The external fund manager backed by Berkshire Hathaway's Charlie Munger, Li Lu, makes no bones about it when he says 'The biggest investment risk is not the volatility of prices, but whether you will suffer a permanent loss of capital.' When we think about how risky a company is, we always like to look at its use of debt, since debt overload can lead to ruin. We can see that SMS Pharmaceuticals Limited (NSE:SMSPHARMA) does use debt in its business. But the real question is whether this debt is making the company risky.
When Is Debt Dangerous?
Debt assists a business until the business has trouble paying it off, either with new capital or with free cash flow. In the worst case scenario, a company can go bankrupt if it cannot pay its creditors. However, a more common (but still painful) scenario is that it has to raise new equity capital at a low price, thus permanently diluting shareholders. Having said that, the most common situation is where a company manages its debt reasonably well - and to its own advantage. When we think about a company's use of debt, we first look at cash and debt together.
How Much Debt Does SMS Pharmaceuticals Carry?
As you can see below, at the end of September 2021, SMS Pharmaceuticals had ₹2.47b of debt, up from ₹1.85b a year ago. Click the image for more detail. However, because it has a cash reserve of ₹300.9m, its net debt is less, at about ₹2.17b.
How Healthy Is SMS Pharmaceuticals' Balance Sheet?
We can see from the most recent balance sheet that SMS Pharmaceuticals had liabilities of ₹2.34b falling due within a year, and liabilities of ₹1.92b due beyond that. Offsetting this, it had ₹300.9m in cash and ₹1.13b in receivables that were due within 12 months. So its liabilities outweigh the sum of its cash and (near-term) receivables by ₹2.82b.
While this might seem like a lot, it is not so bad since SMS Pharmaceuticals has a market capitalization of ₹9.12b, and so it could probably strengthen its balance sheet by raising capital if it needed to. But we definitely want to keep our eyes open to indications that its debt is bringing too much risk.

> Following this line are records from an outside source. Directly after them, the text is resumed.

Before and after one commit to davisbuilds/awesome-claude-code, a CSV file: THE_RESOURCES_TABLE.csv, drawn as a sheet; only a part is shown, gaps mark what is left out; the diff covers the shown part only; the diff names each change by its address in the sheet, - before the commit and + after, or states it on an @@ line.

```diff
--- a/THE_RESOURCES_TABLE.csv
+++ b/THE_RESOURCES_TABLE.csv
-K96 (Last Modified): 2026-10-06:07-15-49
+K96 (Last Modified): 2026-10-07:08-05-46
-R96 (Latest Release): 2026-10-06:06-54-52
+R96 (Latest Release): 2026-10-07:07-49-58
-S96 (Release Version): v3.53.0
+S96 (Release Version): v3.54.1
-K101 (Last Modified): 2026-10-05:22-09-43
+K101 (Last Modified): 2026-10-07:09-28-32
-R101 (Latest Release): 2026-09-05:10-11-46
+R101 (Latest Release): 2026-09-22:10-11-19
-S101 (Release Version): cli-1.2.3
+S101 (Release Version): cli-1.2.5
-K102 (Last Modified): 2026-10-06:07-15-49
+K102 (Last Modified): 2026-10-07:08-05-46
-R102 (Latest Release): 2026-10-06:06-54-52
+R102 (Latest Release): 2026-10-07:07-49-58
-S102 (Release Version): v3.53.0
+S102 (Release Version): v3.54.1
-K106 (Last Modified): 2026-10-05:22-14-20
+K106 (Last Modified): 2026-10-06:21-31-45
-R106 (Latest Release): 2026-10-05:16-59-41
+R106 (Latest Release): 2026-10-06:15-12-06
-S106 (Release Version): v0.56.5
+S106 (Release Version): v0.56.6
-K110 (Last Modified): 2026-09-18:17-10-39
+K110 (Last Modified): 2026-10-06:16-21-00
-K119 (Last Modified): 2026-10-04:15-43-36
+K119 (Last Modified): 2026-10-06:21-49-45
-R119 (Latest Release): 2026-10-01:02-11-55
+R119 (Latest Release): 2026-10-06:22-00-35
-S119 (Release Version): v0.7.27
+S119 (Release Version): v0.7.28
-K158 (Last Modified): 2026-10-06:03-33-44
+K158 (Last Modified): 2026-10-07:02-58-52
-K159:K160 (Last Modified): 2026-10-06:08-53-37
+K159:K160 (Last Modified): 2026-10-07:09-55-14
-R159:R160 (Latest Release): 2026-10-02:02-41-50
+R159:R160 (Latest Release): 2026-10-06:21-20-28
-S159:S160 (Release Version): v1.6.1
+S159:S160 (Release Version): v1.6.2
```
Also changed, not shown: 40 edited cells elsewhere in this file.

We measure a company's debt load relative to its earnings power by looking at its net debt divided by its earnings before interest, tax, depreciation, and amortization (EBITDA) and by calculating how easily its earnings before interest and tax (EBIT) cover its interest expense (interest cover). Thus we consider debt relative to earnings both with and without depreciation and amortization expenses.
With net debt sitting at just 1.4 times EBITDA, SMS Pharmaceuticals is arguably pretty conservatively geared. And this view is supported by the solid interest coverage, with EBIT coming in at 8.5 times the interest expense over the last year. In addition to that, we're happy to report that SMS Pharmaceuticals has boosted its EBIT by 80%, thus reducing the spectre of future debt repayments. When analysing debt levels, the balance sheet is the obvious place to start. But you can't view debt in total isolation; since SMS Pharmaceuticals will need earnings to service that debt. So if you're keen to discover more about its earnings, it might be worth checking out this graph of its long term earnings trend.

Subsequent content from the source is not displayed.